◆ Exercise instructions ◆
Wherever a line of the listing holds the string "left", copy that line.

◆ Exercise material ◆
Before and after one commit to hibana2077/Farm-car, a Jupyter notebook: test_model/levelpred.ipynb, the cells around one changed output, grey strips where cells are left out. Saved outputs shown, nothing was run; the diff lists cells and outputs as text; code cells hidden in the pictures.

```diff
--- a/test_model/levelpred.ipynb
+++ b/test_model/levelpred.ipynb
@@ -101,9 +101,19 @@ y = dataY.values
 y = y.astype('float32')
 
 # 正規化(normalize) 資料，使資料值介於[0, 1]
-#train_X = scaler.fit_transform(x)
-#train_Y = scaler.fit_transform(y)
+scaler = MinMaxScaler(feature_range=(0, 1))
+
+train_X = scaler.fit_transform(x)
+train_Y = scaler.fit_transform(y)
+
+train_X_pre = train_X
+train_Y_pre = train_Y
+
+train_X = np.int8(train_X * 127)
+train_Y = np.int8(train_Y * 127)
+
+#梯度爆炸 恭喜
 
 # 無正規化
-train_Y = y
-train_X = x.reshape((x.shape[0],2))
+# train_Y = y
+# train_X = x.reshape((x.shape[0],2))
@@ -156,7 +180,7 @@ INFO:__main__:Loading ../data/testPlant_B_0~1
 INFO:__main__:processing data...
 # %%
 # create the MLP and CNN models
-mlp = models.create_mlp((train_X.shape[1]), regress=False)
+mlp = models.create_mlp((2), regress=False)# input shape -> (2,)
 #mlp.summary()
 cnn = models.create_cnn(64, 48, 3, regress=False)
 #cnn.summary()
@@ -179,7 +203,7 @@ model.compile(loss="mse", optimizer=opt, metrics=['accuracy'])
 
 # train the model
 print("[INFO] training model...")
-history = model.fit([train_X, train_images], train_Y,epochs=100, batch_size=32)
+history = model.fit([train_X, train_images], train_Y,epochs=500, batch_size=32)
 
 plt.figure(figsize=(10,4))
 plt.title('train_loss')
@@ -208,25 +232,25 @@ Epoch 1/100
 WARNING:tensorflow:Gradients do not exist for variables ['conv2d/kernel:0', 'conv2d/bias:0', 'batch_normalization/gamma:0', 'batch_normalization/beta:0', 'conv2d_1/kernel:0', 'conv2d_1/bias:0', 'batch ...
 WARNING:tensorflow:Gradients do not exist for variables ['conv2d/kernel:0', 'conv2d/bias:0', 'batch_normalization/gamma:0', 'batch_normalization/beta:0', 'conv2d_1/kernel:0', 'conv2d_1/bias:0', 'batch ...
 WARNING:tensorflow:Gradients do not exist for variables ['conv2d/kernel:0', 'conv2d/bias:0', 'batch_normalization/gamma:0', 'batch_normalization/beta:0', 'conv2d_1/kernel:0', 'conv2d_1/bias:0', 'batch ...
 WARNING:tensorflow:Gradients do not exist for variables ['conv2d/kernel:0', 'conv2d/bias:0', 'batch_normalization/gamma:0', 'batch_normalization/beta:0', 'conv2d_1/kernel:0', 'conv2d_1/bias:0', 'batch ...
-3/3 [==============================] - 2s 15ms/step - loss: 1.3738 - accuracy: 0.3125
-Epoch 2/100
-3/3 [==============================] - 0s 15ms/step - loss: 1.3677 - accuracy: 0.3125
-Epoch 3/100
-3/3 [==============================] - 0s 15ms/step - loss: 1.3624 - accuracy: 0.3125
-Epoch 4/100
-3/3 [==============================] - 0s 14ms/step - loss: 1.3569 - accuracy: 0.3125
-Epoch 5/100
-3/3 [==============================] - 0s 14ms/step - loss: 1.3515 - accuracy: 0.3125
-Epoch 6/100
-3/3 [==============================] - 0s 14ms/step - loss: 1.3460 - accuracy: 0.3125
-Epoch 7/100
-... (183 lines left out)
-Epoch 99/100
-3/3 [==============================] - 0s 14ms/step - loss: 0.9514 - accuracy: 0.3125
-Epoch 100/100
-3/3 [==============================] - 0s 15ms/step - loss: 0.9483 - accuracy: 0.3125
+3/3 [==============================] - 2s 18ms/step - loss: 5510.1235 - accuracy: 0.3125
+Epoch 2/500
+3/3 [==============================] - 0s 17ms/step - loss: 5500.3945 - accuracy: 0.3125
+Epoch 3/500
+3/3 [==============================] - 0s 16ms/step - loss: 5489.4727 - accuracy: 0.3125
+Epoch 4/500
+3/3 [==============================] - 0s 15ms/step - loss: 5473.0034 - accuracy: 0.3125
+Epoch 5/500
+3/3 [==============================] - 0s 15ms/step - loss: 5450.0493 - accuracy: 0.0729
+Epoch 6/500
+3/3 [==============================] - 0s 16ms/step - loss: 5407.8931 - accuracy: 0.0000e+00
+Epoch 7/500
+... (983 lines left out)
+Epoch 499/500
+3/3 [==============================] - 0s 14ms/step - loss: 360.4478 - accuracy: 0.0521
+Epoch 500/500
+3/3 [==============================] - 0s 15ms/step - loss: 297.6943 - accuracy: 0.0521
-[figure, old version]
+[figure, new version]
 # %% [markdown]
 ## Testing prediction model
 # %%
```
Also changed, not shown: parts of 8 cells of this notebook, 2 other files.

◆ Output for this task ◆
Before and after one commit to hibana2077/Farm-car, a Jupyter notebook: test_model/levelpred.ipynb, the cells around one changed output, grey strips where cells are left out. Saved outputs shown, nothing was run; the diff lists cells and outputs as text; code cells hidden in the pictures.
-... (183 lines left out)
+... (983 lines left out)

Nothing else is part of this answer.